§ TASK STATEMENT
Looking at the data, count the lines where the word "console" occurs and answer with only the number.

:: MATERIALS PROVIDED ::

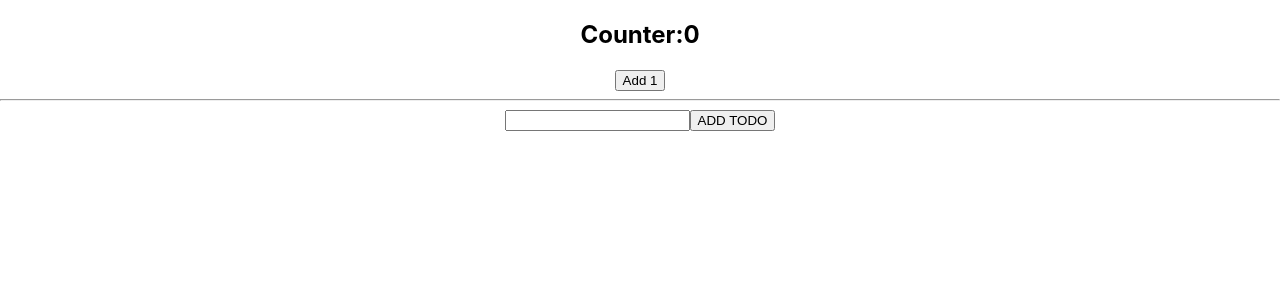
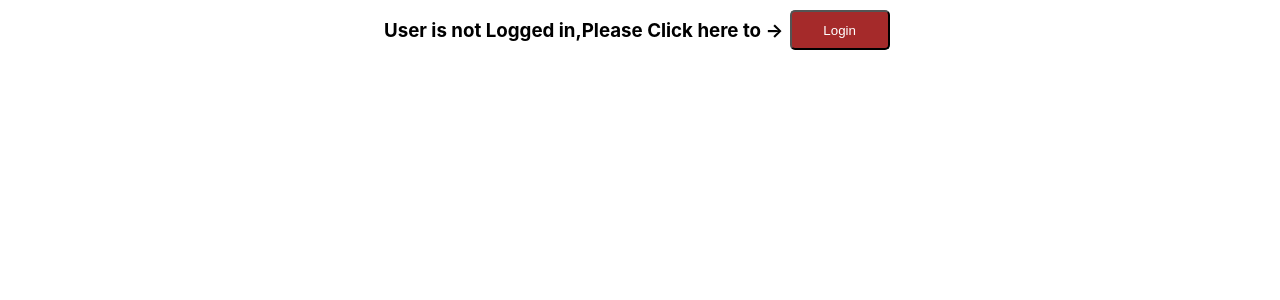
Before and after one commit to Pankaj1947/Sessions, a React (Create React App) app: page / in a window 1280 px wide. Shown: the top 300 px of the page. Built offline with nearby package versions, Linux system fonts and the light colour scheme; data requests are answered from the project's data file.

Commit message:
AuthContext assignment done

```diff
--- a/src/App.js
+++ b/src/App.js
@@ -1,16 +1,18 @@
 import React from 'react';
 import './App.css';
-import { D12Counter } from './Day12/AliveClass/D12Counter';
-import { D12Todo } from './Day12/AliveClass/D12Todo';
+import { AuthContextProvider } from './Day8ContextApi/Assignment/AuthContext/AuthContext';
+import Displayuser from './Day8ContextApi/Assignment/AuthContext/DisplayUser';
+import Navbar from './Day8ContextApi/Assignment/AuthContext/Navbar';
 
 
 
 function App() {
   return (
     <div className='App'>
-      <D12Counter/>
-      <hr/>
-      <D12Todo/>
+      <AuthContextProvider>
+        <Navbar />
+        <Displayuser />
+      </AuthContextProvider>
     </div>
   )
 };
--- /dev/null
+++ b/src/Day8ContextApi/Assignment/AuthContext/AuthContext.jsx
@@ -0,0 +1,38 @@
+import React, { createContext, useState } from 'react'
+
+export const AuthContext = createContext()
+
+export const AuthContextProvider=({ children }) =>{
+    const [isAuth, setIsAuth] = useState(false)
+    const [token, setToken] = useState("")
+
+    const toggleAuth = () => {
+        if (isAuth) {
+            setIsAuth(false)
+            setToken('')
+            return
+        }
+        let payload = {
+            "email": "eve.holt@reqres.in",
+            "password": "cityslicka"
+        }
+        payload = JSON.stringify(payload)
+        fetch('https://reqres.in/api/login', {
+            method: 'POST',
+            body: payload,
+            headers: { "Content-Type": "application/json" }
+        })
+            .then((data) => data.json())
+            .then((data) => {
+                console.log(data)
+                setToken(data.token)
+                setIsAuth(true)
+            })
+            .catch((error) => console.error(error))
+    }
+    return (
+        <AuthContext.Provider value={{ isAuth, toggleAuth, token }}>
+            {children}
+        </AuthContext.Provider>
+    )
+}
--- /dev/null
+++ b/src/Day8ContextApi/Assignment/AuthContext/DisplayUser.jsx
@@ -0,0 +1,15 @@
+import React, { useContext } from 'react'
+import { AuthContext } from './AuthContext'
+
+const DisplayUser = () => {
+
+    const { token } = useContext(AuthContext)
+    console.log(token)
+    return (
+        <div>
+            <h3> {token !== "" ? `Your login Token is : ${token}` : ""}</h3>
+        </div>
+    )
+}
+
+export default DisplayUser;
--- /dev/null
+++ b/src/Day8ContextApi/Assignment/AuthContext/Navbar.jsx
@@ -0,0 +1,41 @@
+import React, { useContext, useState } from 'react'
+import styled from 'styled-components'
+import { AuthContext } from './AuthContext'
+
+const Btn = styled.div`
+    display: flex;
+    justify-content: center;
+    width: 40%;
+    margin: auto;
+    button{
+        background-color: brown;
+        font-weight:500;
+        height: 40px;
+        width: 100px;
+        margin: auto;
+        color: white;
+        border-radius: 5px;
+    }
+`
+
+function Navbar() {
+    const { isAuth, toggleAuth } = useContext(AuthContext)
+    console.log({ isAuth, toggleAuth })
+
+    return (
+        <>
+            <Btn>
+                <h3>
+                    {isAuth ? "User Is Logged In, Click here to ->"
+                        : "User is not Logged in,Please Click here to ->"}
+                </h3>
+                <button className="navBtn" onClick={toggleAuth}>
+                    {isAuth ? "Logout" : "Login"}
+                </button>
+
+            </Btn>
+        </>
+    )
+}
+
+export default Navbar
--- a/src/db.json
+++ b/src/db.json
@@ -1,69 +1,3 @@
 {
-  "todo": [
-    {
-      "title": "add todo",
-      "status": false,
-      "id": 1
-    },
-    {
-      "title": "geg",
-      "status": false,
-      "id": 2
-    },
-    {
-      "title": "geg",
-      "status": false,
-      "id": 3
-    },
-    {
-      "title": "geg",
-      "status": false,
-      "id": 4
-    },
-    {
-      "title": "geg",
-      "status": false,
-      "id": 5
-    },
-    {
-      "title": "geg",
-      "status": false,
-      "id": 6
-    },
-    {
-      "title": "geg",
-      "status": false,
-      "id": 7
-    },
-    {
-      "title": "",
-      "status": false,
-      "id": 8
-    },
-    {
-      "title": "dfgg",
-      "status": false,
-      "id": 9
-    },
-    {
-      "title": "dds",
-      "status": false,
-      "id": 10
-    },
-    {
-      "title": "dds",
-      "status": false,
-      "id": 11
-    },
-    {
-      "title": "dds",
-      "status": false,
-      "id": 12
-    },
-    {
-      "title": "sf",
-      "status": false,
-      "id": 13
-    }
-  ]
+  "todo": []
 }
```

:::

§ EXERCISE RESPONSE
4